by Forte A, Napolitano MA, Cipollaro M, Giordano A, Cascino A, Galderisi U
Mesenchymal stem cells (MSCs) promise as a main actor of cell-based therapeutic strategies, due to their intrinsic ability to differentiate along different mesenchymal cell lineages, able to repair the diseased or injured tissue in which they are localized. The application of MSCs in therapies requires an in depth knowledge of their biology and of the molecular mechanisms leading to MSC multilineage differentiation. The knockdown of target genes through small interfering RNA (siRNA) carried by adenoviruses (Ad) represents a valid tool for the study of the role of specific molecules in cell biology. Unfortunately, MSCs are poorly transfected by conventional Ad serotype 5 (Ad5) vectors. We set up a method to obtain a very efficient transduction of rat MSCs with low doses of unmodified Ad5, carrying the siRNA targeted against the mRNA coding for Rb2/p130 (Ad-siRNA-Rb2), which plays a fundamental role in cell differentiation. This method allowed a 95% transduction rate of Ad-siRNA in MSC, along with a siRNA-mediated 85% decrease of Rb2/p130 mRNA and a 70% decrease of Rb2/p130 protein 48 h after transduction with 50 multiplicities of infection (MOIs) of Ad5. The effect on Rb2/p130 protein persisted 15 days after transduction. Finally, Ad-siRNA did not compromise the viability of transduced MSCs neither induced any cell cycle modification.

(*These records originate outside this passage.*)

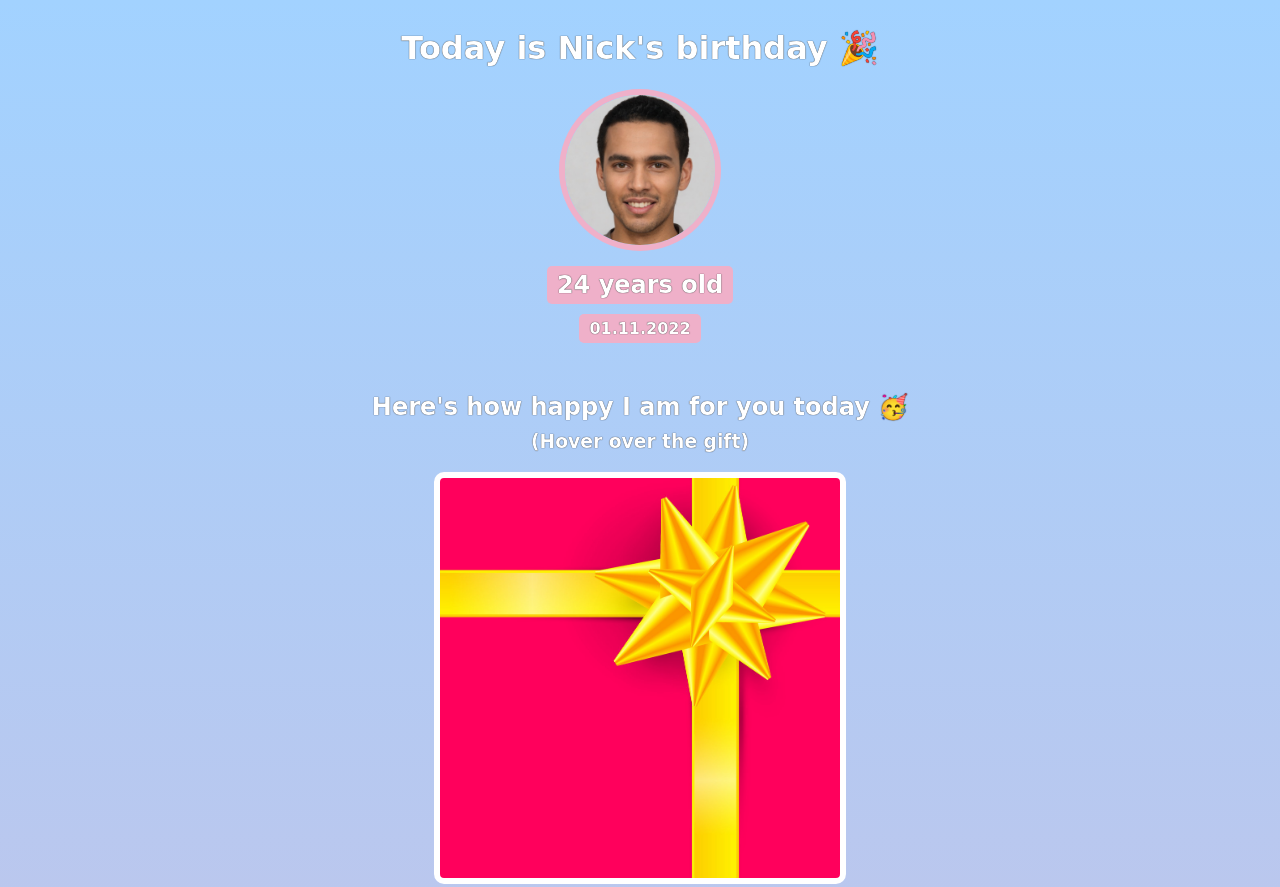
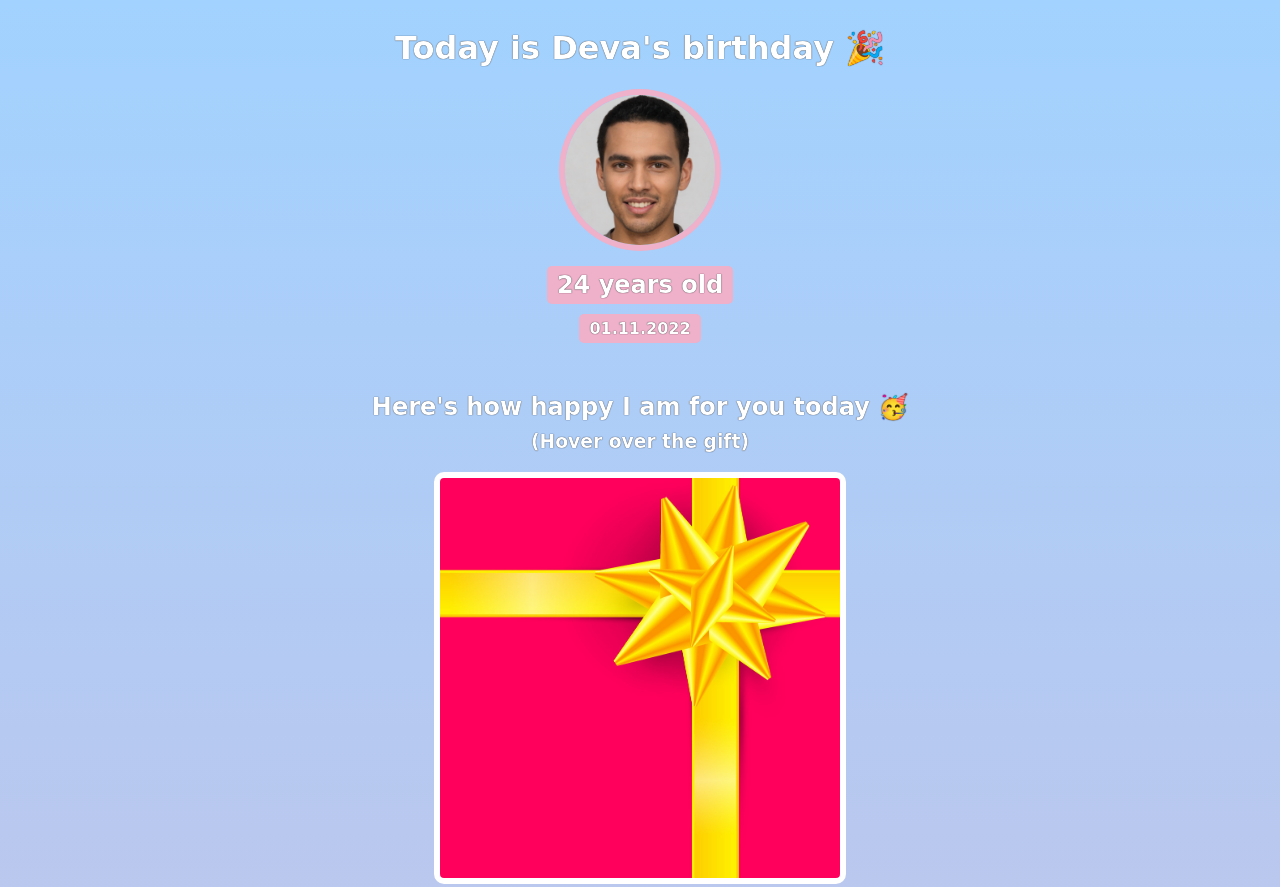
Before and after one commit to Raghavendran71/Birthday-Gift-Site, a plain HTML site: page index.html in a window 1280 px wide. Shown: the top 887 px of the page. Drawn offline with Linux system fonts and the light colour scheme; a web font is replaced by a local one.

Commit message:
Change the name to Deva

```diff
--- a/index.html
+++ b/index.html
@@ -7,7 +7,7 @@
     </head>
     <body>
         <div id="header">
-            <h1>Today is Nick's birthday 🎉</h1>
+            <h1>Today is Deva's birthday 🎉</h1>
             <img id="bff-img" src="images/nick.jpg">
             <h2 id="bday-age">24 years old</h2>
             <h4 id="bday-date">01.11.2022</h4>
```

The effective Ad-siRNA-Rb2 we constructed, together with the efficient method of delivery in MSCs we set up, will allow an in depth analysis of the role of Rb2/p130 in MSC biology and multilineage differentiation.
by Galderisi U, Cipollaro M, Giordano A
Genetic programs controlling self-renewal and multipotentiality of stem cells have overlapping pathways with cell cycle regulation. Components of cell cycle machinery can play a key role in regulating stem cell self-renewal, proliferation, differentiation and aging. Among the negative regulators of cell cycle progression, the RB family members play a prominent role in controlling several aspects of stem cell biology. Stem cells contribute to tissue homeostasis and must have molecular mechanisms that prevent senescence and hold 'stemness'. RB can induce senescence-associated changes in gene expression and its activity is downregulated in stem cells to preserve self-renewal. Several reports evidenced that RB could play a role in lineage specification of several types of stem cells. RB has a role in myogenesis as well as in cardiogenesis. These effects are not only related to its role in suppressing E2F-responsive genes but also to its ability to modulate the activity of tissue-specific transcription factors. RB is also involved in adipogenesis through a strict control of lineage commitment and differentiation of adipocytes as well in determining the switch between brown and white adipocytes. Also, hematopoietic progenitor cells utilize the RB pathway to modulate cell commitment and differentiation. In this review, we will also discuss the role of the other two RB family members: Rb2/p130 and p107 showing that they have both specific and overlapping functions with RB gene.